We believe that the hiring process should be focused on discovering strengths, not uncovering weaknesses. It's one of the reasons we've created a variety of assessments that cover a wide range of content areas -- you can show off what you know well! However, we also know there's often overlap between engineering subfields and disagreement over which skills are associated with particular subfields. That can make it difficult to know exactly which quizzes to take when you come to Triplebyte.
We recommend that you start with either the track that covers the content you are most familiar with, or the track that aligns best with the subfield you are looking for a job in. This will help you show off your strongest tech skills and find the roles you’re most interested in. After that, you can take any other quizzes you'd like. As you take additional quizzes that cover new skill areas, you'll see new scores for those skill areas added to your profile. You can update which skills you display to companies at any time. Learn more about showing and hiding your scores.
All of our core assessment quizzes include some CS content, and each contains at least some coding. Here's a breakdown of the specialized skills and knowledge tested in each of our core tracks:
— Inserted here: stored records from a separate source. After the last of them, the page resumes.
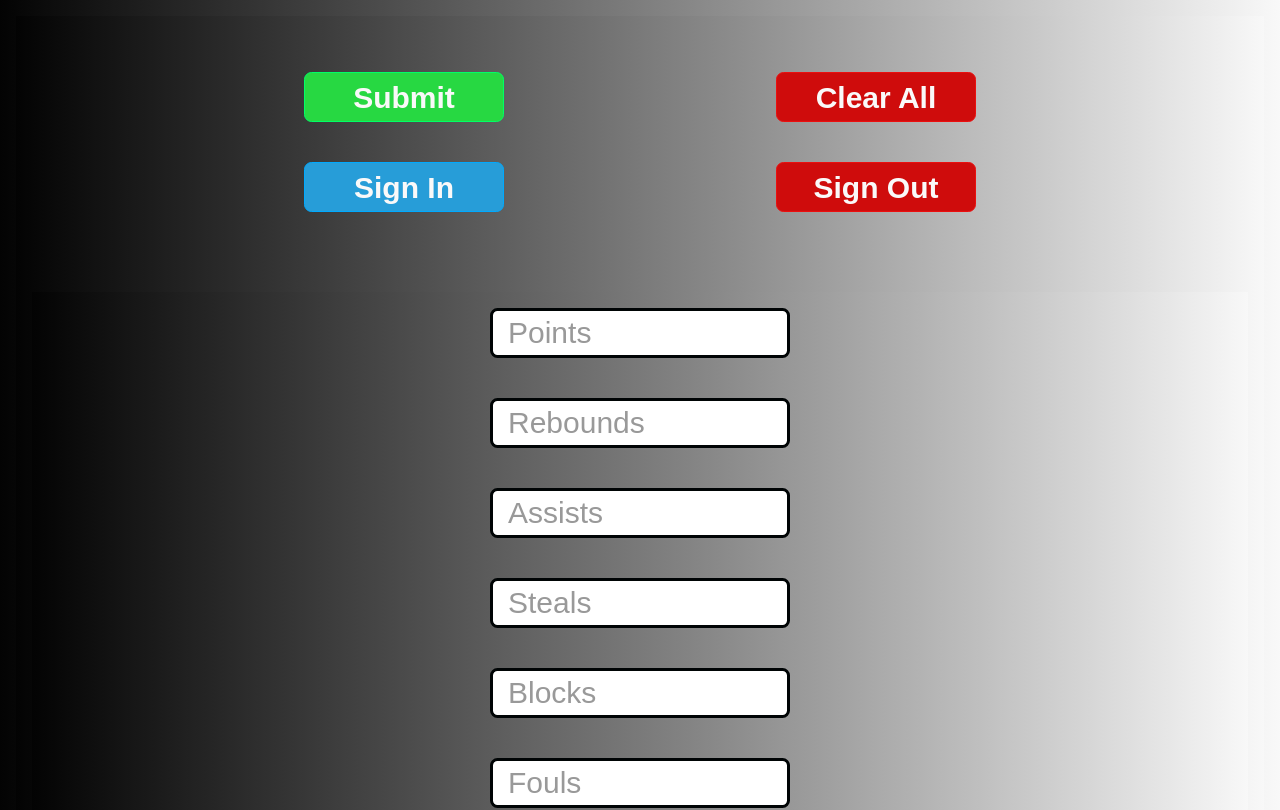
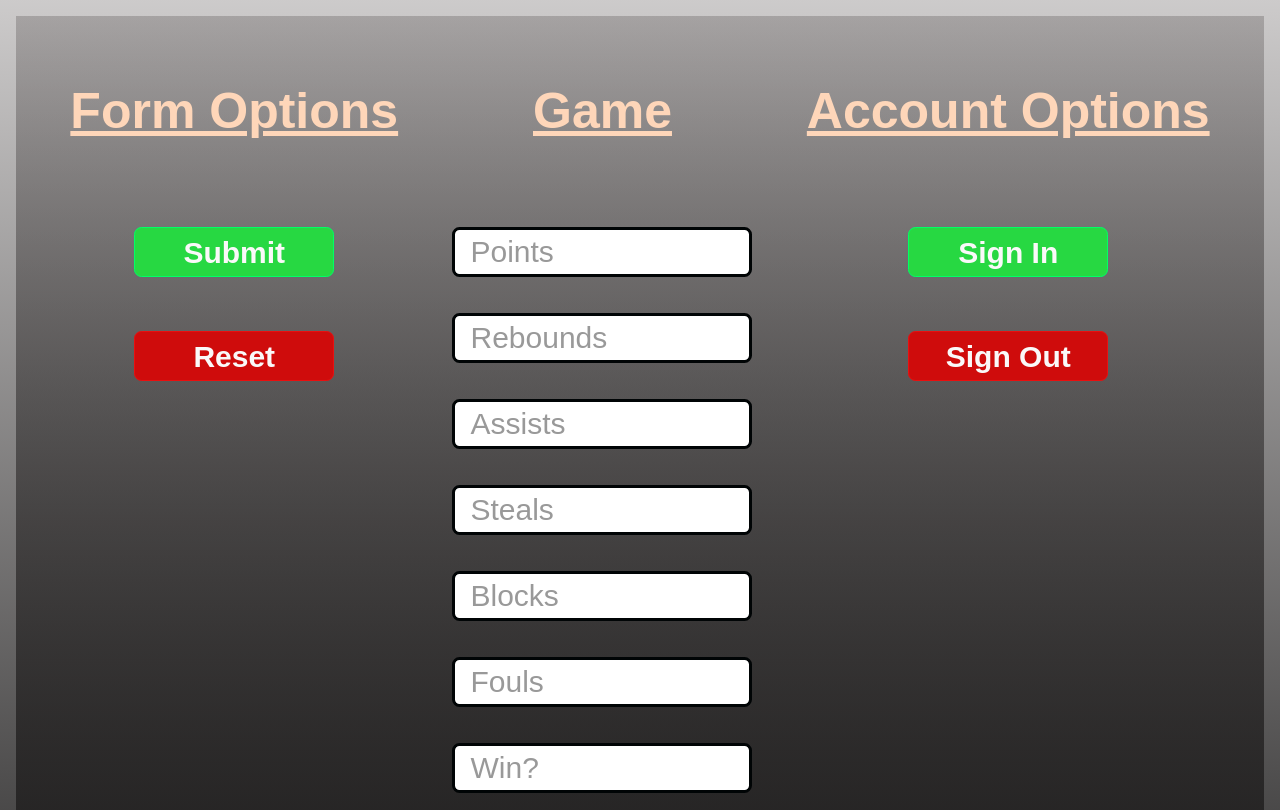
Before and after one commit to mkdrabik/Ciels_Stats, a React (Create React App) app: page / in a window 1280 px wide. Shown: the top 810 px of the page. Built offline with nearby package versions, Linux system fonts and the light colour scheme; the HTML template or start-up script is replaced by a standard one.

Commit message:
Form looks a lot better now

```diff
--- a/src/App.css
+++ b/src/App.css
@@ -7,11 +7,18 @@
   box-sizing: border-box;
 }
 
+.title {
+  font-size: 50px;
+  font-weight: bold;
+  text-decoration-line: underline;
+  color: rgb(254, 214, 185);
+}
+
 body {
   background: linear-gradient(
-    90deg,
-    rgb(3, 3, 3) 0%,
-    rgba(248, 248, 248, 0.937) 100%
+    0deg,
+    rgb(28, 27, 27) 0%,
+    rgba(60, 53, 53, 0.258) 100%
   );
   padding: 1rem;
 }
@@ -20,7 +27,7 @@ body {
   display: flex;
   flex-direction: row;
   justify-content: space-evenly;
-  align-items: center;
+  align-items: first baseline;
 }
 
 .bod {
@@ -85,10 +92,6 @@ button {
   color: hsl(0, 11%, 98%);
 }
 
-.btn {
-  background: rgb(39, 157, 216);
-  border: 1px solid hsl(200, 100%, 50%);
-}
 .sub {
   background: rgb(39, 216, 66);
   border: 1px solid hsl(144, 100%, 50%);
--- a/src/App.js
+++ b/src/App.js
@@ -106,10 +106,12 @@ function App() {
   };
 
   return (
-    <body>
-      <br></br>
-      <br></br>
-      <div class="container">
+    <body class="container">
+      <div class="bod">
+        <h1 class="title">Form Options</h1>
+        <br></br>
+        <br></br>
+        <br></br>
         <button
           className="sub"
           onClick={(e) => {
@@ -122,45 +124,24 @@ function App() {
         >
           Submit
         </button>
-
+        <br></br>
+        <br></br>
+        <br></br>
         <button
           className="btn-clear"
           onClick={(e) => {
             clear();
           }}
         >
-          Clear All
+          Reset
         </button>
       </div>
 
-      <br></br>
-      <br></br>
-      <div class="container">
-        <button
-          className="btn"
-          onClick={(e) => {
-            handleGoogle();
-          }}
-        >
-          Sign In
-        </button>
-
-        <button
-          className="btn-clear"
-          onClick={(e) => {
-            handleSo();
-          }}
-        >
-          Sign Out
-        </button>
-      </div>
-
-      <br></br>
-      <br></br>
-      <br></br>
-      <br></br>
-
-      <body className="bod">
+      <div className="bod">
+        <h1 class="title">Game</h1>
+        <br></br>
+        <br></br>
+        <br></br>
         <input
           placeholder="Points"
           className="new-item-form"
@@ -262,7 +243,32 @@ function App() {
           <option value="AAU">AAU</option>
           <option value="IHM">IHM</option>
         </select>
-      </body>
+      </div>
+      <div class="bod">
+        <h1 class="title">Account Options</h1>
+        <br></br>
+        <br></br>
+        <br></br>
+        <button
+          className="sub"
+          onClick={(e) => {
+            handleGoogle();
+          }}
+        >
+          Sign In
+        </button>
+        <br></br>
+        <br></br>
+        <br></br>
+        <button
+          className="btn-clear"
+          onClick={(e) => {
+            handleSo();
+          }}
+        >
+          Sign Out
+        </button>
+      </div>
     </body>
   );
 
```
This is our oldest and broadest track. It covers a broad array of topics, and emphasizes the back-end of web applications. This quiz is a good option for engineers familiar with full-stack engineering, including strong knowledge of the back-end. Those without any professional engineering experience may want to consider the entry-level version of our Generalist quiz.
This track focuses on in-browser front-end web development in modern frameworks like React and Angular. It also includes some back-end content in order to cover front-end-focused full-stack engineers. Those without any professional engineering experience may want to consider the entry-level version of our Front-end quiz.
We have mobile tracks for both iOS and Android, each of which emphasize native app development on their respective platform (not systems programming). They cover core concepts of native development on each platform, everyday UI components, and the basics of the associated languages (Objective-C/Swift or Java/Kotlin).
This track covers the ability to implement ML models in code and troubleshoot them in production. It emphasizes practical understanding of ML systems in production over underlying theory. Topics include model design, hyperparameter tuning, and common sources of error in production ML.
This track covers statistical literacy and data-analysis skills. It also includes knowledge of common data libraries like pandas and NumPy.
DevOpsThis track tests an engineer’s ability to configure and maintain infrastructure, especially in the context of modern cloud platforms. It covers knowledge of scripting, infrastructure, cloud deployment, and performance and reliability engineering.